Gainan's, a fixture of Billings retailing since 1951, took root because the founder was looking for a change of pace in his career. One day Grant Gainan announced to his wife, Betty, that he planned to leave his job as a firefighter and open a flower shop.

Her response: "But I don't know a petunia from a geranium," is a cherished piece of family lore.

The April 28, 1951, issue of The Billings Gazette announced the store's opening with an ad proclaiming: "Presenting a most unique display of unusual flowers, plants, centerpieces, corsages, floral supplies and tropical fish."

Gainain's moved to larger quarters four years after it opened. Grant, Betty and their children - Chuck, Kathy and Mick - moved into an adjoining apartment, making the floral shop a genuine family affair. Over the next 35 years, the store was renovated and expanded nine times. When Grant died in 1978, Chuck and Mick ran the store with Betty.

As Billings grew, so did Gainan's. A West End store opened in 1980, and the Heights Garden Center opened in 1982. In 1988, Gainan's unveiled its 35,000-square-foot downtown store at 502 N. 30th St. Years earlier, Grant Gainan had pointed to a cluster of homes west of North 30th Street and predicted that the store would someday be located there. His words proved to be prophetic even though he didn't live to see the company's flagship store come to fruition.

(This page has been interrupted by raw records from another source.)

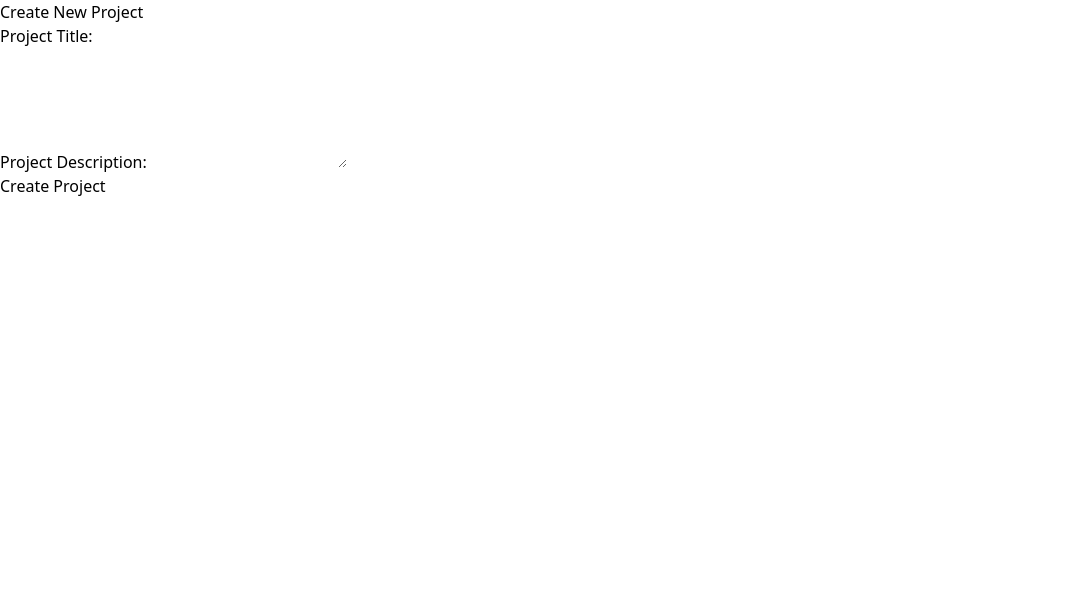
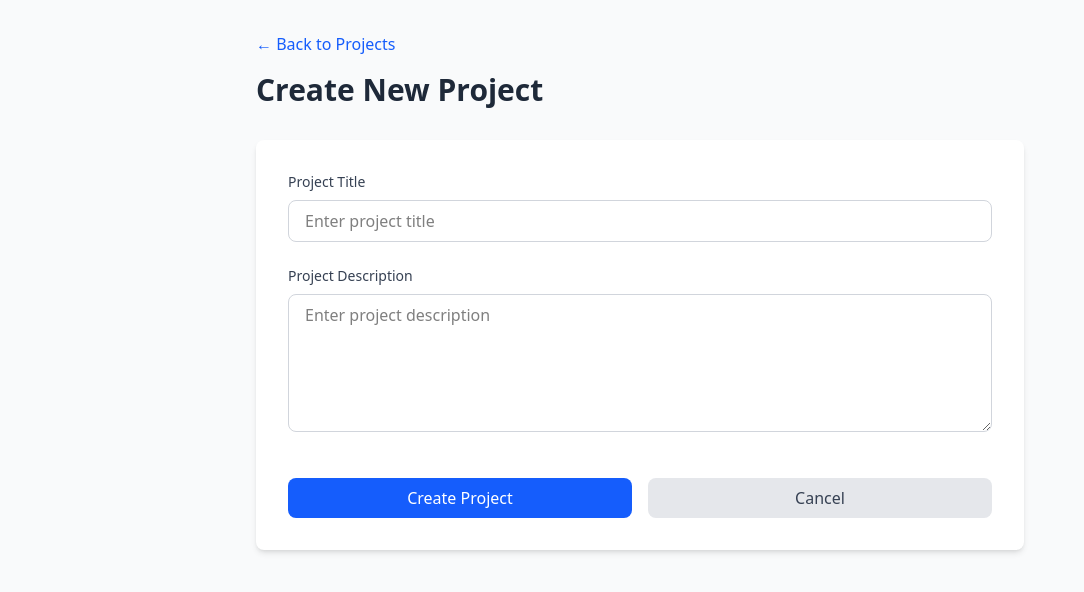
Before and after one commit to manamobahi73-maker/HW-L04-02-typescript-group-task, a React (Vite) app: page /new-project in a window 1280 px wide. Shown: the top 592 px of the page, without its empty margins (0-1084 px from the left). Built offline with nearby package versions, Linux system fonts and the light colour scheme.

Commit message:
feat: enhance NewProject and ProjectsList components with improved navigation and project formatting

```diff
--- a/src/pages/NewProject/index.tsx
+++ b/src/pages/NewProject/index.tsx
@@ -1,5 +1,6 @@
 import { useForm, SubmitHandler } from "react-hook-form";
 import { useDispatch } from "react-redux";
+import { useNavigate } from "react-router-dom";
 import { addProject } from "../../redux/Slices/ProjectsSlice";
 import { ProjectType } from "../../components/types/projectType";
 import { useState } from "react";
@@ -11,6 +12,7 @@ type ProjectFormInputs = {
 
 const NewProject = () => {
   const dispatch = useDispatch();
+  const navigate = useNavigate();
   const [successMessage, setSuccessMessage] = useState<string>("");
 
   const {
@@ -34,44 +36,89 @@ const NewProject = () => {
 
     setTimeout(() => {
       setSuccessMessage("");
-    }, 3000);
+      navigate("/");
+    }, 2000);
   };
 
   return (
+    <div className="min-h-screen bg-gray-50 p-8">
+      <div className="max-w-3xl mx-auto">
+        <div className="mb-8">
+          <button
+            onClick={() => navigate("/")}
+            className="text-blue-600 hover:text-blue-700 mb-4 flex items-center gap-1"
+          >
+            ← Back to Projects
+          </button>
+          <h1 className="text-3xl font-bold text-gray-800">
+            Create New Project
+          </h1>
+        </div>
+
+        <div className="bg-white p-8 rounded-lg shadow-md">
+          <form onSubmit={handleSubmit(onSubmit)} className="space-y-6">
             <div>
-      <h1>Create New Project</h1>
-      <form onSubmit={handleSubmit(onSubmit)}>
-        <div>
-          <label>Project Title:</label>
+              <label className="block text-sm font-medium text-gray-700 mb-2">
+                Project Title
+              </label>
               <input
                 type="text"
                 {...register("title", {
                   required: "Title is required",
                 })}
+                className="w-full px-4 py-2 border border-gray-300 rounded-lg focus:outline-none focus:ring-2 focus:ring-blue-500"
+                placeholder="Enter project title"
               />
               {errors.title && (
-            <span style={{ color: "red" }}>{errors.title.message}</span>
+                <span className="text-red-500 text-sm mt-1 block">
+                  {errors.title.message}
+                </span>
               )}
             </div>
+
             <div>
-          <label>Project Description:</label>
+              <label className="block text-sm font-medium text-gray-700 mb-2">
+                Project Description
+              </label>
               <textarea
                 {...register("description", {
                   required: "Description is required",
                 })}
                 rows={5}
+                className="w-full px-4 py-2 border border-gray-300 rounded-lg focus:outline-none focus:ring-2 focus:ring-blue-500"
+                placeholder="Enter project description"
               />
               {errors.description && (
-            <span style={{ color: "red" }}>{errors.description.message}</span>
+                <span className="text-red-500 text-sm mt-1 block">
+                  {errors.description.message}
+                </span>
               )}
             </div>
+
             {successMessage && (
-          <div style={{ color: "green", marginTop: "10px" }}>
+              <div className="bg-green-100 border border-green-400 text-green-700 px-4 py-3 rounded-lg">
                 {successMessage}
               </div>
             )}
-        <button type="submit">Create Project</button>
+
+            <div className="flex gap-4 pt-4">
+              <button
+                type="submit"
+                className="flex-1 bg-blue-600 text-white px-6 py-2 rounded-lg hover:bg-blue-700 transition"
+              >
+                Create Project
+              </button>
+              <button
+                type="button"
+                onClick={() => navigate("/")}
+                className="flex-1 bg-gray-200 text-gray-700 px-6 py-2 rounded-lg hover:bg-gray-300 transition"
+              >
+                Cancel
+              </button>
+            </div>
           </form>
+        </div>
+      </div>
     </div>
   );
 };
--- a/src/pages/ProjectsList/index.tsx
+++ b/src/pages/ProjectsList/index.tsx
@@ -1,3 +1,4 @@
+import { useMemo } from "react";
 import { useSelector } from "react-redux";
 import { useNavigate } from "react-router-dom";
 import { RootState } from "../../redux/store";
@@ -5,6 +6,13 @@ import { RootState } from "../../redux/store";
 const ProjectsList = () => {
   const projects = useSelector((state: RootState) => state.projects);
   const navigate = useNavigate();
+
+  const projectsWithFormattedDate = useMemo(() => {
+    return projects.map((project) => ({
+      ...project,
+      formattedDate: new Date(project.createdAt).toLocaleDateString(),
+    }));
+  }, [projects]);
 
   const handleProjectClick = (projectId: string) => {
     navigate(`/projects/${projectId}/tasks`);
@@ -31,17 +39,19 @@ const ProjectsList = () => {
           </div>
         ) : (
           <div className="grid grid-cols-1 md:grid-cols-2 lg:grid-cols-3 gap-6">
-            {projects.map((project) => (
+            {projectsWithFormattedDate.map((project) => (
               <div
                 key={project.id}
                 onClick={() => handleProjectClick(project.id)}
                 className="bg-white p-6 rounded-lg shadow-md hover:shadow-lg transition cursor-pointer border border-gray-200"
               >
+                <div className="text-xs text-gray-500 mb-3">
+                  {project.formattedDate}
+                </div>
                 <h2 className="text-xl font-semibold text-gray-800 mb-2">
                   {project.title}
                 </h2>
                 <p className="text-gray-600 mb-4">{project.description}</p>
-
               </div>
             ))}
           </div>
```
Lines whose indentation alone changed are shown as unchanged.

Today, Gainan's has around 100 year-round employees, but employment grows to around 150 people during the busy times of the year. Traditionally, May is a busy time for flower shops and garden centers because people are starting to work in their yards and Mother's Day is a big event for flower sales.

Betty, known affectionately as "G'ma G," continued to play an active role in the business until her death in 2004.

In the 1990s the family made another important investment by developing a detailed plan to assure a smooth transition to the third generation of Gainans. As part of the plan, the future managers went through a training program.

Here's how the team was organized: Todd Gainan, president; Jim Gainain, vice president of sales and marketing; Kristi-Gainan Graves, vice president of production; and Kara Gainan-Dahlberg, vice president of buying. "We've been lucky because everybody gets along pretty well," Todd Gainan said.

But more expansion is in the works. The family has purchased six acres south of King Avenue West, just east of South 29th Street West.

The new property will include green space and will be intersected by a city bike path.

The Gainans did a lot of homework before buying the property. They even conducted a focus group with West End property owners to get an idea of how the company would fare in the fast-growing area around King Avenue West.

"We talked with different groups, business and property owners and customers," Jim Gainan said. "We wanted to find out things like shopping habits and what kinds of products and services they might be interested in."

The proposed West End store is still a work in progress. "We really haven't decided on a design yet," Todd Gainan said. "I have a lot of pictures of different buildings on my walls, and we're trying to pick some different concepts."

One possibility, Jim Gainan said, is to develop a building suitable for tenants, one that would blend well with a Gainan's store.

"This company has always thought ahead and purchased property when it was the right time," he said. "We're looking at something that would allow other family-owned business in Billings to move into that part of town."